EDINBURG — UTRGV point guard Javon Levi remembers facing a lot of traps in high school. As the only reliable ballhandler on his team at Kileen Shoemaker, Levi said he often tried to do too much, leading to turnovers.

“I used to turn the ball over way more than I do now,” Levi said. “I knew that was one thing I would have to work on coming to college, but coaches have told me, ‘Keep it simple.’”

Levi said he has much more trust in his teammates at UTRGV. When a trap comes, Levi can simply kick the ball to the open man rather than attempt a fancy dribble move.

The straightforward approach has led Levi to a WAC-best 2.8-to-1 assist-to-turnover ratio overall and a 3.8-to-1 mark in conference games entering UTRGV’s matchup against UMKC at 7 p.m. Thursday in the UTRGV Fieldhouse.

“That’s one of the things I take pride in,” Levi said. “That’s one of the categories I want to lead the WAC in.”

UTRGV coach Lew Hill said he wanted to see Levi pace the WAC in assists and steals. Levi ranks fourth in the league in assists at 3.8 per game and is tied for 10th in steals with 1.2 per game.

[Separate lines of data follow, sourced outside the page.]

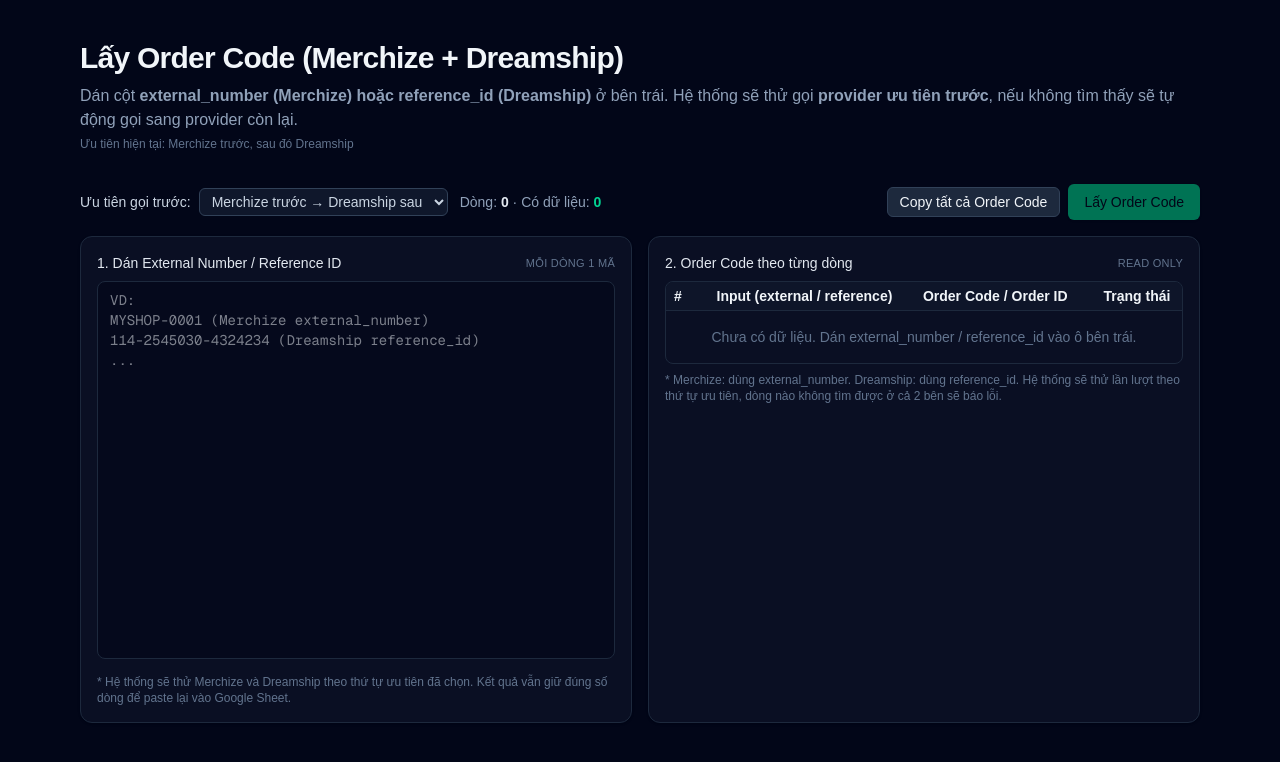
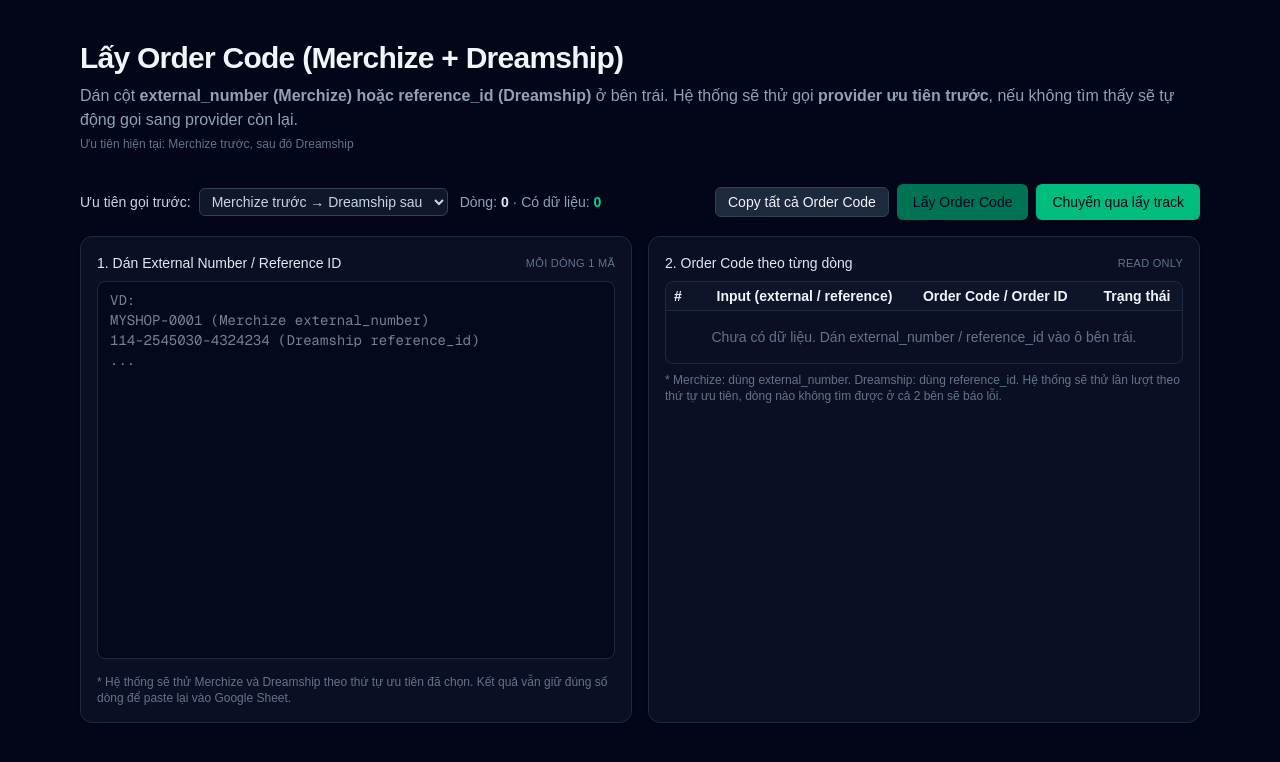
Before and after one commit to junktruong/getTrackOrder, a Next.js app: page /orderCode in a window 1280 px wide. Shown: the top 762 px of the page. Built offline with nearby package versions, Linux system fonts and the light colour scheme.

Commit message:
complete

```diff
--- a/app/orderCode/page.tsx
+++ b/app/orderCode/page.tsx
@@ -1,6 +1,7 @@
 // app/order-code/page.tsx
 "use client";
 
+import Link from "next/link";
 import React, { useState } from "react";
 
 type Provider = "merchize" | "dreamship";
@@ -344,6 +345,7 @@
                         >
                             Copy tất cả Order Code
                         </button>
+
                         <button
                             type="button"
                             onClick={handleFetch}
@@ -352,6 +354,14 @@
                         >
                             Lấy Order Code
                         </button>
+                        <Link href="/track">
+                            <button
+                                type="button"
+                                className="inline-flex items-center justify-center rounded-md bg-emerald-500 px-4 py-2 text-sm font-medium text-slate-950 shadow-sm hover:bg-emerald-400 active:bg-emerald-500 "
+                            >
+                                Chuyển qua lấy track
+                            </button>
+                        </Link>
                     </div>
                 </div>
 
--- a/app/track/page.tsx
+++ b/app/track/page.tsx
@@ -1,6 +1,7 @@
 // app/track/page.tsx
 "use client";
 
+import Link from "next/link";
 import React, { useState } from "react";
 
 type Platform = "auto" | "printway" | "merchize" | "dreamship";
@@ -470,6 +471,14 @@
                     >
                         Lấy kết quả
                     </button>
+                    <Link href="/orderCode">
+                        <button
+                            type="button"
+                            className="inline-flex items-center justify-center rounded-md bg-emerald-500 px-4 py-2 text-sm font-medium text-slate-950 shadow-sm hover:bg-emerald-400 active:bg-emerald-500 "
+                        >
+                            Chuyển qua lấy mã Order
+                        </button>
+                    </Link>
                 </div>
 
                 {/* Main grid */}
```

Counting only conference games, Levi stands third in the WAC with 4.2 assists per game and is second in steals with 1.6 per game.

He has also posted 3.7 points per game this season, and Hill said Levi has devoted extra time in the gym to trying to develop as a scorer.

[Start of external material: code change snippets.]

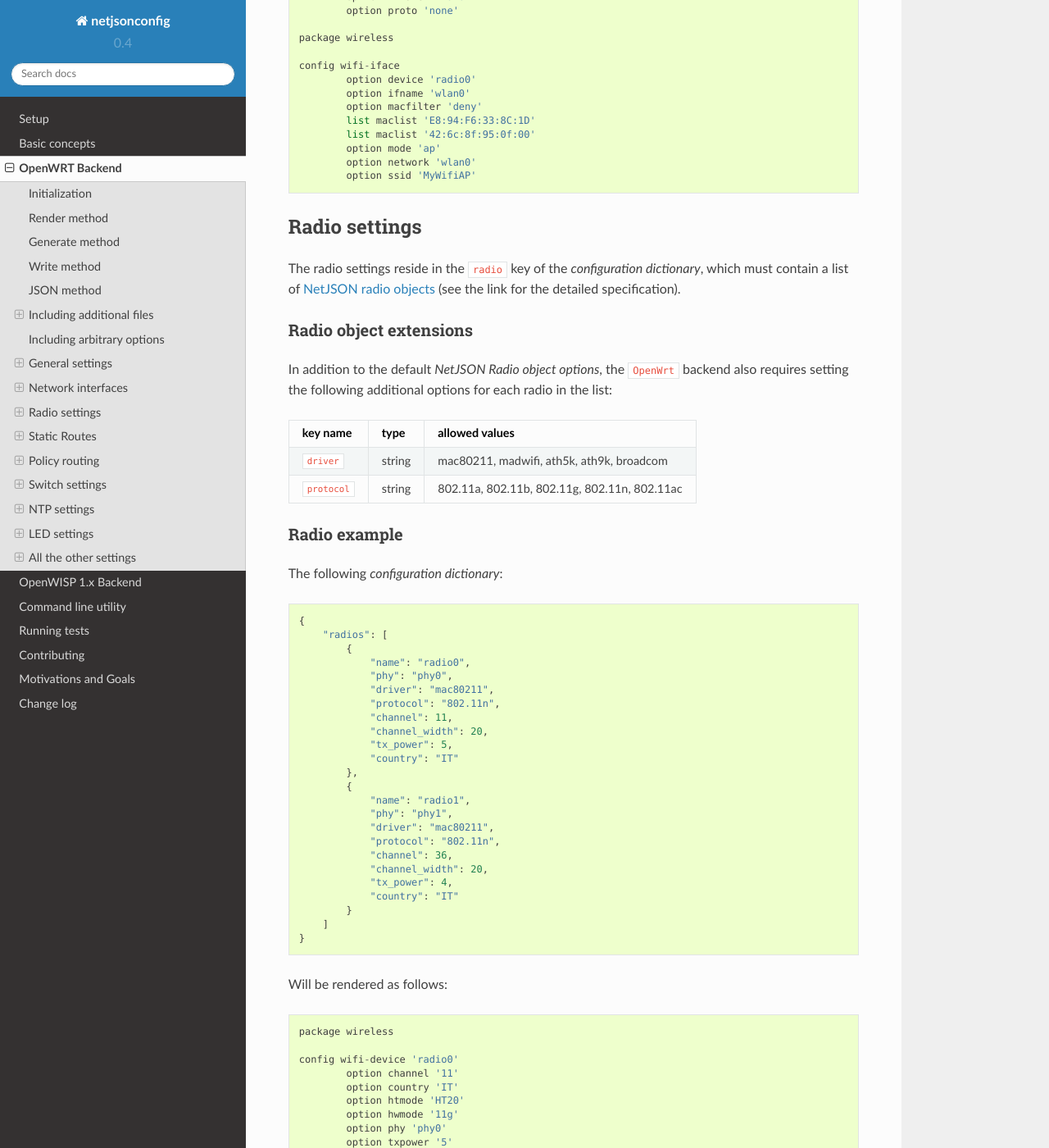
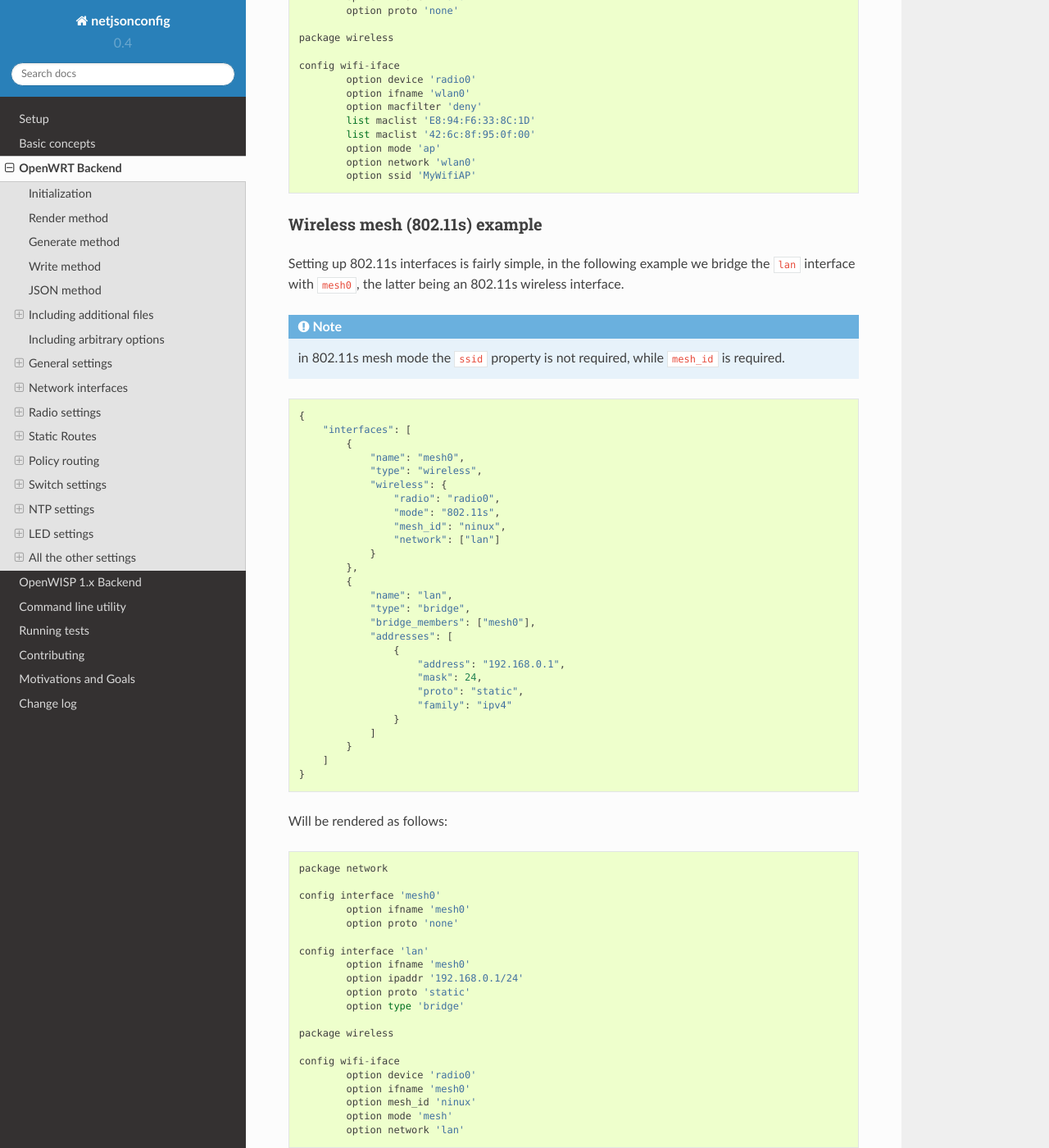
Before and after one commit to openwisp/netjsonconfig, a Sphinx documentation site: the page built from docs/source/backends/openwrt.rst, in a window 1280 px wide and 1400 px high, scrolled down 12738 px. Shown: the whole window at 82% size. Built offline with Sphinx 7.4.7 and the Read the Docs theme 2.0.0, drawn with Linux system fonts in a browser that asks for light colours.

Commit message:
[docs] Added OpenWRT mesh 802.11s example

```diff
--- a/docs/source/backends/openwrt.rst
+++ b/docs/source/backends/openwrt.rst
@@ -666,6 +666,71 @@ Will be rendered as::
             option mode 'ap'
             option network 'wlan0'
             option ssid 'MyWifiAP'
+
+Wireless mesh (802.11s) example
+~~~~~~~~~~~~~~~~~~~~~~~~~~~~~~~
+
+Setting up 802.11s interfaces is fairly simple, in the following example we
+bridge the ``lan`` interface with ``mesh0``, the latter being an 802.11s
+wireless interface.
+
+.. note::
+   in 802.11s mesh mode the ``ssid`` property is not required,
+   while ``mesh_id`` is required.
+
+.. code-block:: python
+
+    {
+        "interfaces": [
+            {
+                "name": "mesh0",
+                "type": "wireless",
+                "wireless": {
+                    "radio": "radio0",
+                    "mode": "802.11s",
+                    "mesh_id": "ninux",
+                    "network": ["lan"]
+                }
+            },
+            {
+                "name": "lan",
+                "type": "bridge",
+                "bridge_members": ["mesh0"],
+                "addresses": [
+                    {
+                        "address": "192.168.0.1",
+                        "mask": 24,
+                        "proto": "static",
+                        "family": "ipv4"
+                    }
+                ]
+            }
+        ]
+    }
+
+Will be rendered as follows::
+
+    package network
+
+    config interface 'mesh0'
+            option ifname 'mesh0'
+            option proto 'none'
+
+    config interface 'lan'
+            option ifname 'mesh0'
+            option ipaddr '192.168.0.1/24'
+            option proto 'static'
+            option type 'bridge'
+
+    package wireless
+
+    config wifi-iface
+            option device 'radio0'
+            option ifname 'mesh0'
+            option mesh_id 'ninux'
+            option mode 'mesh'
+            option network 'lan'
+
 Radio settings
 --------------
 
```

“He’s getting better than he was early in the year,” Hill said. “He will continuously get better, because now he’s working on it and putting time in, and he’s doing a good job.”

Hill said Levi occasionally tried to do “a little too much” early in the season, before he had fully adjusted to the speed of the college game. Still, Levi’s primary focuses have always been on passing and defense, he said. As the season has progressed, Levi has learned to make decisions more quickly and picked up on nuances like throwing passes overhead or with his outside hand to prevent turnovers, Hill said.

The smallest player on UTRGV’s roster at 5-foot-10 and 165 pounds, Levi said he hasn’t felt much physical wear and tear despite a series of long road trips and UTRGV’s blistering pace of play.

“There were a few bumps in the road here and there, but I feel like that just comes with basketball and life, period. Nothing is ever going to be just smooth,” Levi said. “I’m just blessed that it’s been a pretty smooth freshman year for me.”

Many coaches speak of freshmen hitting a metaphorical wall at some point during their first season, and Hill said Levi’s tough stretch came during the middle of the year.

“He’s bounced back through the wall. He was a little mentally fatigued, but now I think he’s relaxed,” Hill said. “We just tell him to keep playing with confidence and just keep working. Working solves everything.”

Levi said most of his assists have come from driving to the basket, drawing a commitment from a secondary defender and then finding the open man. He also credited the spacing in UTRGV’s offense, which fellow point guard Lew Stallworth highlighted as a major factor in the team’s success.

Levi has averaged 22.9 minutes per game across 25 games and 18 starts, while Stallworth is posting 19.6 minutes per game across 25 appearances and five starts. On the year, Stallworth is averaging 5.0 points per game and ranks just behind Levi for the team lead with 3.7 assists per game. His 2.3-to-1 assist-to-turnover ratio ranks fourth in the WAC.

A redshirt junior, Stallworth started 27 of his 32 games last season and averaged 8.6 points and 3.6 assists per game. At 6-foot-1 and 195 pounds, Stallworth aims to bring more scoring and attacking to the point guard position relative to Levi, but he said injuries have kept him from getting into a rhythm.

He missed three games in November, one in mid-December and one in early February for a foot injury, a concussion and a stomach virus, respectively.

“(Coaches) put me in a position to be a scoring, playmaking guard,” Stallworth said. “It’s just been such a struggle, because I haven’t been able to be in the gym consistently. I’ll turn the corner, and then something else seems to happen. It’s just all about making sure these last four games that I’m just in the best rhythm.”

Hill said Stallworth has played a solid, smart game this year while also taking on a leadership role with Levi. In tense situations, Hill said he’s comfortable going to Levi, Stallworth or even redshirt senior Moe McDonald at the point. Stallworth and Levi said that each option brings different skills to the lineup.

“Lew is, for sure, a better scorer than me,” Levi said. “He finishes a lot better than me. He shoots a lot better than me. He’s been playing college a lot longer, and I watch him sometimes to see what kind of plays he makes.”

“Javon is definitely a great playmaker,” Stallworth said. “He’s a little better defensively and in terms of picking up the ball full court, which coach Hill definitely likes. I’m more of a scoring, attacking guard. I’m a little bigger, so I’m able to finish over people and get to the free-throw line. But he’s definitely a great playmaking guard and a floor general. I’m not a one at heart. I’m kind of a combo. So he’s definitely the pure one that we need.”